Prominent Orthodox scholar Daniel Sperber explores in detail the history of our prayer liturgy, the changes that have occurred as it grew, the debates (halakhic, grammatical, semantic, and otherwise) that have always existed concerning the content and propriety of such changes, and the inevitable failure of those who have sought to permanently fix the liturgy and consolidate the nuschaot (variant traditions). Sperber’s conclusions are perhaps surprisingly liberal in halakhic reasoning, and pluralistic in attitude.
Thoroughly researched, tightly reasoned, and eruditely analyzed, this is the finest book on this subject currently available in English. As a scholarly work, it is densely written, but quite accessible to the educated layperson with some knowledge of Jewish prayer and law.

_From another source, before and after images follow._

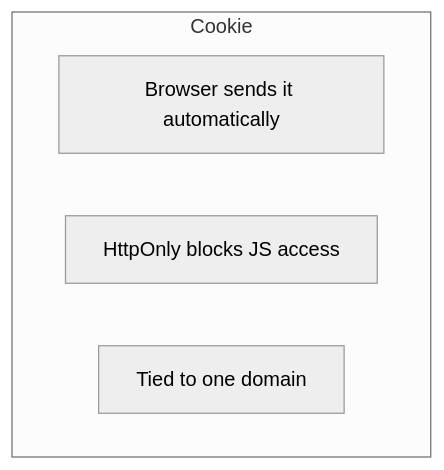
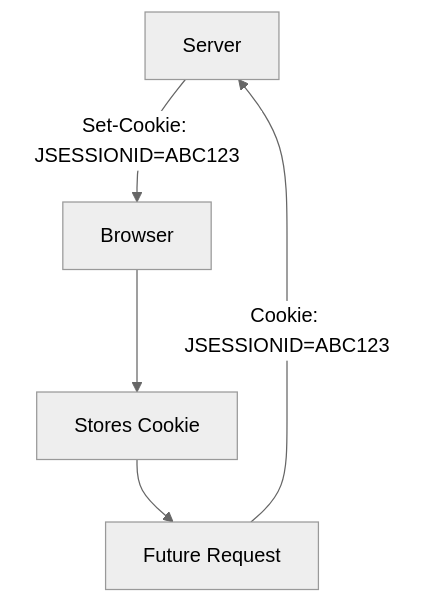
The sixth of 9 diagrams in src/main/java/com/elanrif/springbootstarterkit/controller/auth/HttpRequest.md (Elanrif/springboot-starter-kit), drawn with Mermaid (neutral theme) before and after one commit. The commit also changed other lines of this file and 2 other files, not shown here.

````diff
--- a/src/main/java/com/elanrif/springbootstarterkit/controller/auth/HttpRequest.md
+++ b/src/main/java/com/elanrif/springbootstarterkit/controller/auth/HttpRequest.md
@@ -82,8 +392,7 @@
 ```mermaid
 flowchart TD
-  subgraph Cookie["Cookie"]
-    C1[Browser sends it automatically]
-    C2[HttpOnly blocks JS access]
-    C3[Tied to one domain]
-  end
+  A[Server] -->|"Set-Cookie: JSESSIONID=ABC123"| B[Browser]
+  B --> C[Stores Cookie]
+  C --> D[Future Request]
+  D -->|"Cookie: JSESSIONID=ABC123"| A
 ```
````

Jewish institutions, synagogues, rabbis, Jewish education professionals, and those interested and involved in prayer and prayer community, will find this book of great interest.